[[ Data section open ]]

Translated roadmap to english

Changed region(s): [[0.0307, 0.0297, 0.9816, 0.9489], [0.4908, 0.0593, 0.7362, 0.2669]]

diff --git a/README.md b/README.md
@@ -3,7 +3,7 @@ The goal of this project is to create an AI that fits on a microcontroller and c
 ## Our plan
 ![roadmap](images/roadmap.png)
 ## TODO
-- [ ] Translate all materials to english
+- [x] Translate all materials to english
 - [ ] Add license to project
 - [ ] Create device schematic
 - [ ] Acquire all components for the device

[[ Data section closed ]]

Preserving every character, copy the records above out again.

Translated roadmap to english

Changed region(s): [[0.0307, 0.0297, 0.9816, 0.9489], [0.4908, 0.0593, 0.7362, 0.2669]]

diff --git a/README.md b/README.md
@@ -3,7 +3,7 @@ The goal of this project is to create an AI that fits on a microcontroller and c
 ## Our plan
 ![roadmap](images/roadmap.png)
 ## TODO
-- [ ] Translate all materials to english
+- [x] Translate all materials to english
 - [ ] Add license to project
 - [ ] Create device schematic
 - [ ] Acquire all components for the device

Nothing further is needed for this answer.